Because of their role in maintaining brain cell membranes, consumption of long-chain omega-3 fats from fish, it was thought, might prevent cognitive decline and stave off dementia. But a report in the American Journal of Clinical Nutrition finds that moderate intake of omega-3s does not lower dementia risk over the long haul. Those with a regular fish intake developed dementia at the same rate as those who ate no fish during the 10-year study.
The ALA naturally found in many plant oils is not merely a substitute for the omega-3 fats found in fish. It has cardiac virtues all its own, according to a report in the journal Circulation. It has direct antiarrhythmic properties. As a result, it prevents sudden cardiac death. The effect is above and beyond whatever protection fish-based omega-3s provide.
ALA may be a particular boon to stroke patients. An animal study shows that it not only reduces brain damage, it actively promotes neuronal plasticity, stimulating the growth of new nerve cells and enhancing nerve-growth factors like BDNF that protect against depression. Researchers report in Neuropsychopharmacology that injection of ALA into animal brains results in increased survival rates .
Women seem to have an edge over men in converting ALA into omega-3 fatty acids, particularly DHA. Researchers believe nature may have conferred the advantage to ensure sufficient DHA for meeting the demands of the fetus and neonate during pregnancy and lactation, when DHA is scooped up for the developing nervous system. It's not yet clear whether estrogen abets ALA conversion.

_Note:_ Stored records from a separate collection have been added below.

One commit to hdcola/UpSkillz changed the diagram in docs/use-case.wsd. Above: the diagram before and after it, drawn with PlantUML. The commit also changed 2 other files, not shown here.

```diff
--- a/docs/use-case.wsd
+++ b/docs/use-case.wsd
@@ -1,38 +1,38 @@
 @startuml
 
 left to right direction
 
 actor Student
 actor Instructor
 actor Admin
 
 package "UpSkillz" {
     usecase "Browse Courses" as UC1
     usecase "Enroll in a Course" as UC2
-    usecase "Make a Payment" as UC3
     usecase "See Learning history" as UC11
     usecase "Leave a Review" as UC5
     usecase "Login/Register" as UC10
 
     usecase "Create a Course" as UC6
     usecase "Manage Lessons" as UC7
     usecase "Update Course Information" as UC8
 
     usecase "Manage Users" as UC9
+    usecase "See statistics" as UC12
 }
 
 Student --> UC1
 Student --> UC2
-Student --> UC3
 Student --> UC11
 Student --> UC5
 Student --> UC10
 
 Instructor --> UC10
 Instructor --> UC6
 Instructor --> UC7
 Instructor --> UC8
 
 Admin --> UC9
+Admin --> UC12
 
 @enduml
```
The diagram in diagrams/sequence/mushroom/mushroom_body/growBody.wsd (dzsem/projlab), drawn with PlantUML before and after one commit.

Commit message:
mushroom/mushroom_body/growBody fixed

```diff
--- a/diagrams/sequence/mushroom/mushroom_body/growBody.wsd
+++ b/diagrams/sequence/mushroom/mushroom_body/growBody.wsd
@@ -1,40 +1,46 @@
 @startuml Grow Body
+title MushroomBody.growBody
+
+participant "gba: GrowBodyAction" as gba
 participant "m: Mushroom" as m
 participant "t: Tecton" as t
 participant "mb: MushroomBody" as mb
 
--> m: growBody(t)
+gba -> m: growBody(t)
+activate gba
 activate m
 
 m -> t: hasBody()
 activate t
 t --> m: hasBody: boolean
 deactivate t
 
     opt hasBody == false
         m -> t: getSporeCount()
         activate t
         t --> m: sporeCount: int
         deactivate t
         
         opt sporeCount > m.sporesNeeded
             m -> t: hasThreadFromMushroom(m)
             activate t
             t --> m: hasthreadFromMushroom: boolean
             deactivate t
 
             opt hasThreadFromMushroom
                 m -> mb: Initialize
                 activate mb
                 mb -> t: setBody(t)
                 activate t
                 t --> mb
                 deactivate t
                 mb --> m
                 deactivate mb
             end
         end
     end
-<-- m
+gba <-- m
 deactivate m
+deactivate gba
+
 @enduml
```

Growing up is hard to do. For brains, the process involves migration of neurons that will carry out important functions throughout life. Especially during pregnancy, a maternal diet rich in ALA and DHA is essential for neuronal migration in the fetal hippocampus and cortex. Fetal and infant brains deprived of ALA and DHA fail to organize properly or to make a full array of neuronal connections, resulting in permanent deficits.